The aquatic creatures could be used for tests because of similarities between the human nervous system and theirs, study finds
The sea anemone may be the next breakthrough pathway for drug discoveries to benefit humanity.
Sea anemones and human beings share a remarkably similar component that controls their early nervous-system development, which scientists at the University of Haifa say can help with drug development.
The mechanism, based on a receptor activated by the GABA neurotransmitter, is a central element in mammalian brain development as well as in sea anemone neural development.
“This was very surprising because humans have a complicated nervous system – and a central brain – whereas sea anemones have a simple neuro-system and lack a brain,” said Dr. Mickey Kosloff, whose lab in the Human Biology Department laboratory at the University of Haifa collaborated in the study.
By using the relatively simple nervous systems of sea anemones as a model for drug development, the need for mammals such as rats or monkeys can be lessened. These mammals’ systems are more complicated, making pharmacological nuances more difficult to isolate.
Kosloff, whose lab uses computational research with 3D modeling alongside experiments, studies G proteins that serve as major communication switches within cells.
“We found in this research that the sea anemones’ simple nervous system opens a door for new ways to look for drugs,” he told The Media Line.
About 30% of drugs, including those for asthma, heart disease and neuronal disorders, act on receptors such as GABA-B coupled to G proteins.
“When we introduced drops of the drug Baclofen into seawater with sea anemones, we immediately detected changes that enabled our research to expand [because of] how highly similar their neural mechanisms are to those of humans,” he said.
Sea anemones belong to the Cnidaria phylum, which also includes jellyfish and coral. This phylum is not often associated with human drug development. Humans and sea anemones took different evolutionary paths about 700 million years ago, and the Cnidaria is considered the oldest phylum with a nervous system.
“Their system is a nerve-net system whereas ours is a central nervous system. It is absolutely amazing that even after 700 million years, humans and sea anemones are still so similar on the neurological level,” Prof. Tamar Lotan, the head of the Marine Biology Department at the University of Haifa’s Leon H. Charney School of Marine Sciences, where her lab ran the experiments, told The Media Line.
The researchers found that the structure of the GABA neurotransmitter and the GABA-B receptor controls the metamorphic process – akin to embryonic development in humans – for the sea animal.

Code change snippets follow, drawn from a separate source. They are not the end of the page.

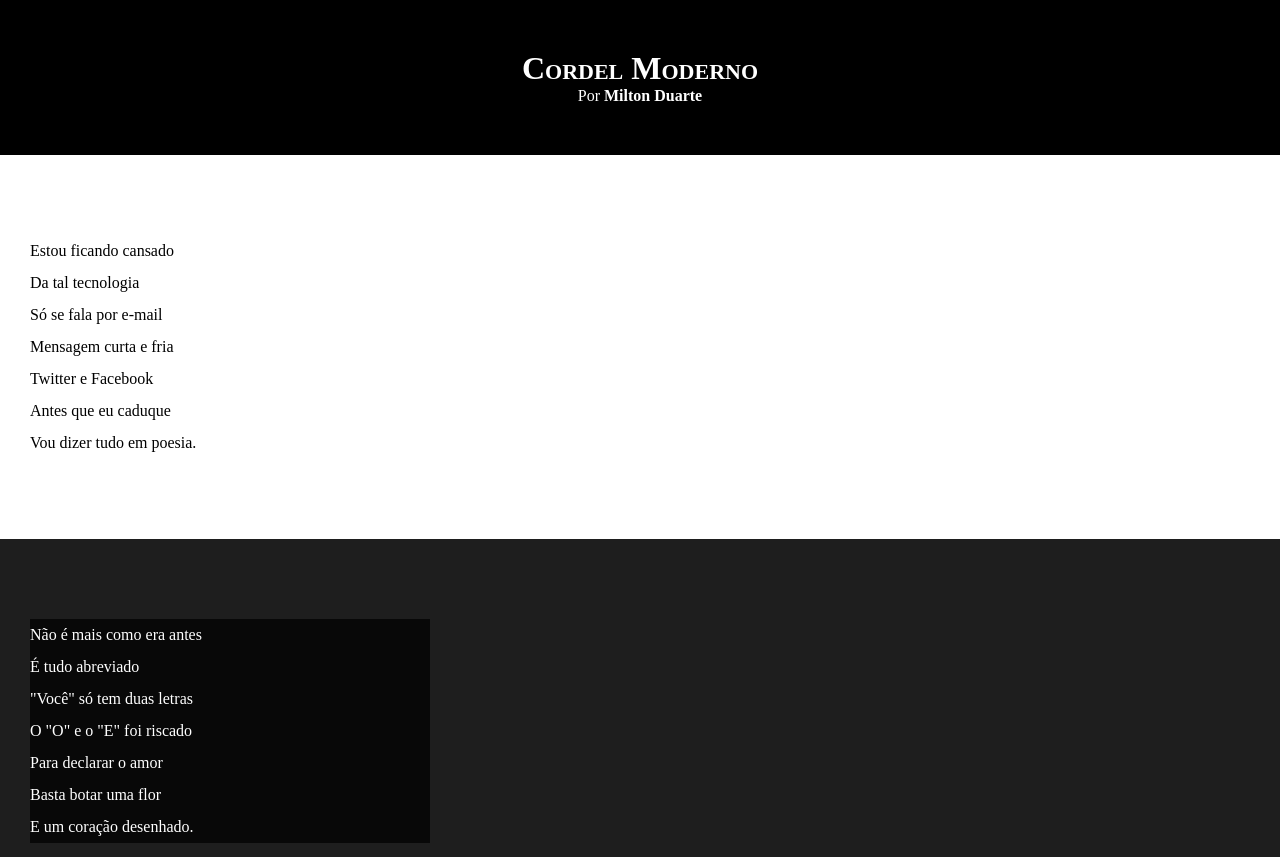
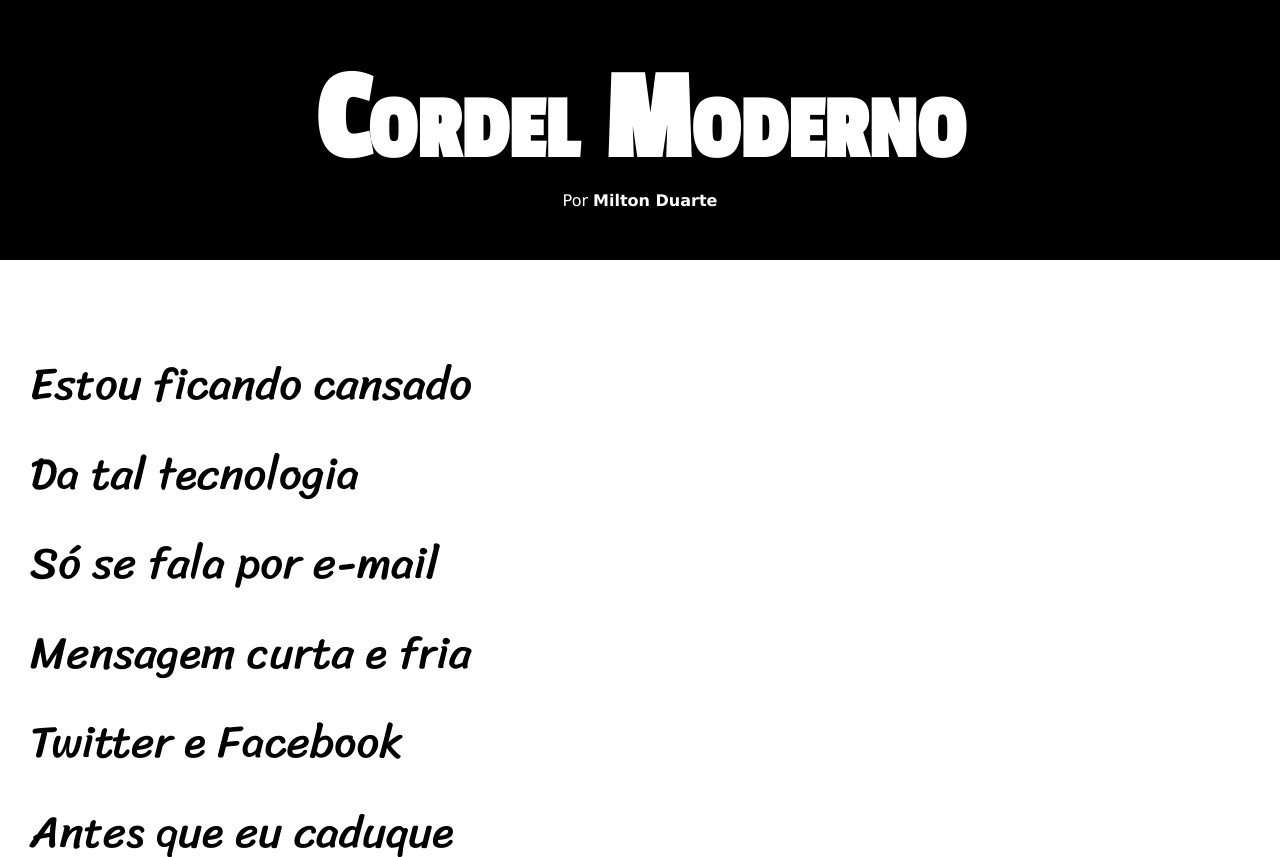
Before and after one commit to Yokobataki/html-css, a plain HTML site: page desafios/d012/index.html in a window 1280 px wide. Shown: the top 857 px of the page. Drawn offline with Linux system fonts and the light colour scheme.

Commit message:
Update style.css

```diff
--- a/desafios/d012/estilo/style.css
+++ b/desafios/d012/estilo/style.css
@@ -1,13 +1,23 @@
 @charset "UTF-8";
+
+@import url('https://fonts.googleapis.com/css2?family=Passion+One&family=Sriracha&display=swap');
+
+:root {
+    --fonte1: Verdana, Geneva, Tahoma, sans-serif;
+    --fonte2: 'Passion One', 'cursive';
+    --fonte3: 'Sriracha', 'cursive';
+}
 
 * {
     margin: 0px;
     padding: 0px;
+    font-size: 1em;
 }
 
 html, body {
     min-height: 100vh;
     background-color: darkgray;
+    font-family: var(--fonte1);
 }
 
 header {
@@ -19,6 +29,8 @@ header {
 header > h1 {
     padding-top: 50px;
     font-variant: small-caps;
+    font-family: var(--fonte2);
+    font-size: 10vw;
 }
 
 header > p {
@@ -40,6 +52,8 @@ section {
     padding-bottom: 10vh;
     padding-left: 30px;
     line-height: 2em;
+    font-family: var(--fonte3);
+    font-size: 3.5vw;
 }
 
 section.normal {
@@ -53,7 +67,8 @@ section.imagem {
 }
 
 section.imagem > p {
-    width: 400px;
+    display: inline-block;
+    padding: 5px;
     background-color: rgba(0, 0, 0, 0.750);
 }
 
```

This structure plays a central role in human brain development, as well as that of mammals in general.
These structures, when mapped with 3D modeling, show highly similar molecular details. For example, the active site of the GABA-B receptors, the molecular section that determines how GABA activates them – is similar enough that with the same drugs, the same process influences development of nerve cells.
This is “very exciting,” said Lotan, who has been involved in the creation of two biotechnology companies.
Dr. Shani Levy, from the University of Haifa, who worked on the study for her doctorate, said the organism was used because it is well suited to laboratory research. She was examining biological processes controlling sea-anemone development.
“It is fairly easy to create conditions with light and temperature so that the organism does what we need it to do. As we looked further at the workings of the neural networks when larvae developed and metamorphosed into mature sea anemones, we understood what we found,” she told The Media Line.
“If a medical compound works on a sea anemone, then it probably works the same way on people,” she added.
An article describing the research was published this month in Nature Ecology and Evolution. The University of Haifa researchers were joined by Dr. Arnau Sebé-Pedrós from the Barcelona Institute of Science and Technology.